A Nyingma nunnery, Shugsep traces its rituals and practice to some of the most illustrious female practitioners in Tibetan history. In the previous century, Shugsep Nunnery was home to one of the most famous teachers of her time, Shugsep Jetsunma.
Following the Cultural Revolution in 1959, the nuns of Shugsep Nunnery in Tibet were forced to leave and it was completely destroyed. Although the nunnery was partially rebuilt in the 1980s by the nuns themselves, the nuns have faced frequent harassment by Chinese authorities.
Here is a video made in 2006 telling the story of Shugsep Nunnery in Tibet and how it was re-established in India by the Tibetan Nuns Project.
The majority of the nuns studying in Shugsep Nunnery near Dharamsala come from the original Shugsep. Here the nuns have the opportunity to participate in a nine-year academic program of Buddhist philosophy, debate, Tibetan language and English.
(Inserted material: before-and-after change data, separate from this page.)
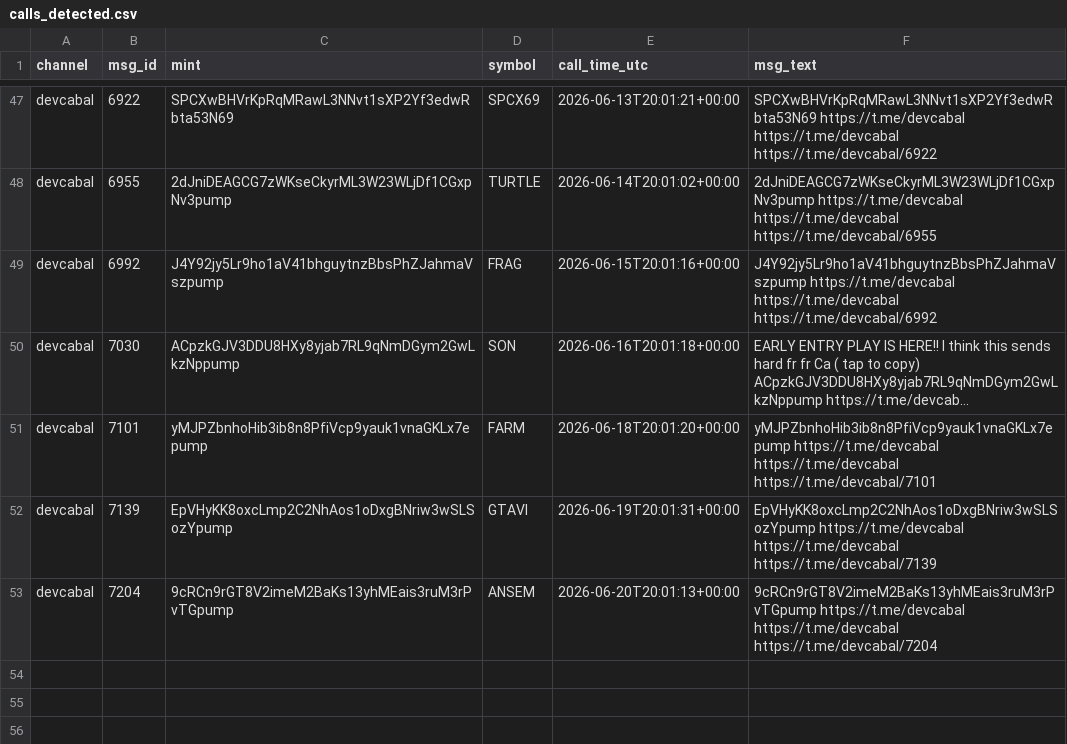
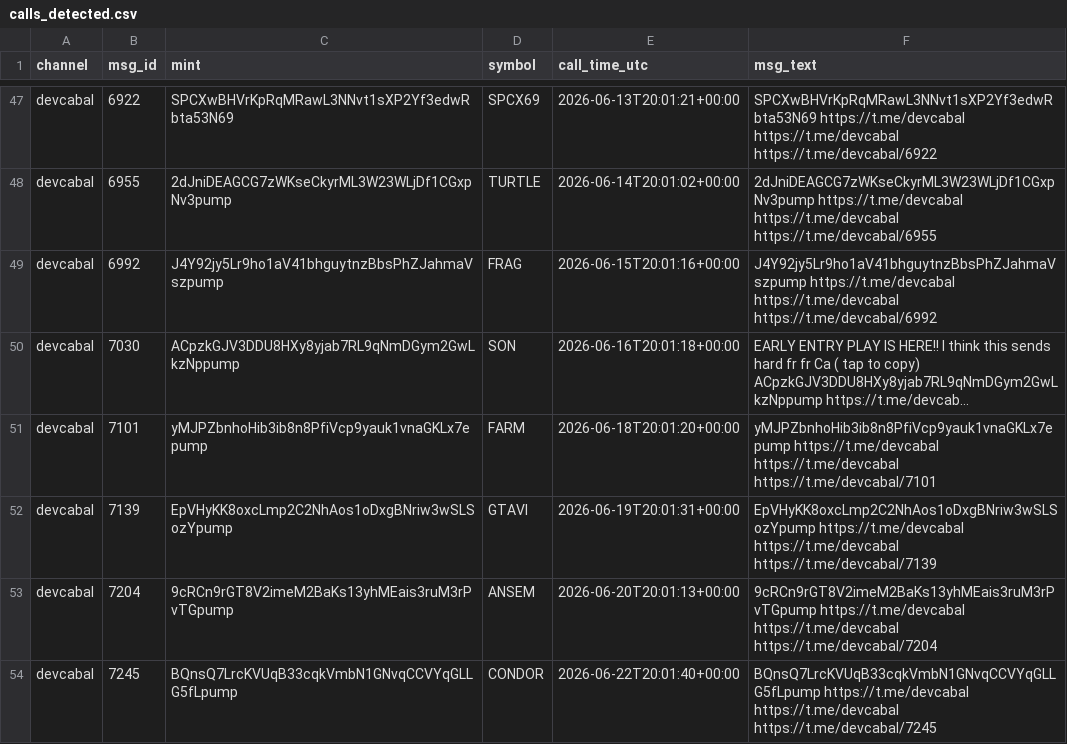
Before and after one commit to nikolan17/pumpfun-call-analyzer, a CSV file: calls_detected.csv, drawn as a sheet; only a part is shown, gaps mark what is left out; long unchanged cells end in ….

```diff
--- a/calls_detected.csv
+++ b/calls_detected.csv
@@ -53 +53,2 @@ devcabal,7139,EpVHyKK8oxcLmp2C2NhAos1oDxgBNriw3wSLSozYpump,GTAVI,2026-06-19T20:0
 devcabal,7204,9cRCn9rGT8V2imeM2BaKs13yhMEais3ruM3rPvTGpump,ANSEM,2026-06-20T20:01:13+00:00,9cRCn9rGT8V2imeM2BaKs13yhMEais3ruM3rPvTGpump https://t.me/devcabal https://t.me/devcabal https://t.me/devcabal/7204
+devcabal,7245,BQnsQ7LrcKVUqB33cqkVmbN1GNvqCCVYqGLLG5fLpump,CONDOR,2026-06-22T20:01:40+00:00,BQnsQ7LrcKVUqB33cqkVmbN1GNvqCCVYqGLLG5fLpump https://t.me/devcabal https://t.me/devcabal https://t.me/devcabal/7245
```
Also changed, not shown: calls_analysis.csv, 1 other file.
Here’s a charming video tour of the nunnery made in 2017:
Every Sunday night the Shugsep nuns practice Chod ritual, following the lineage of Chod practice that comes down from the great female practitioner of the 11th century, Machik Lapdron. This ritual focused on severing worldly attachments as one imagines satisfying the needs of all living beings everywhere by offering up oneself.
In May 2008, 58 Shugsep nuns moved into the completed first phase of a new nunnery. They settled in the core buildings, which included a housing wing, 5 classrooms, library, lecture hall, dining hall, and kitchen. Solar panels on the roof supply piping hot water to the kitchen all year round. Prior to the construction of the new nunnery, the nuns were living in a building that was steadily deteriorating despite our efforts to improve it. In addition, the old building had such limited accommodations that no new nuns could be admitted.
Here you can read a story of one of the first Shugsep nuns in India.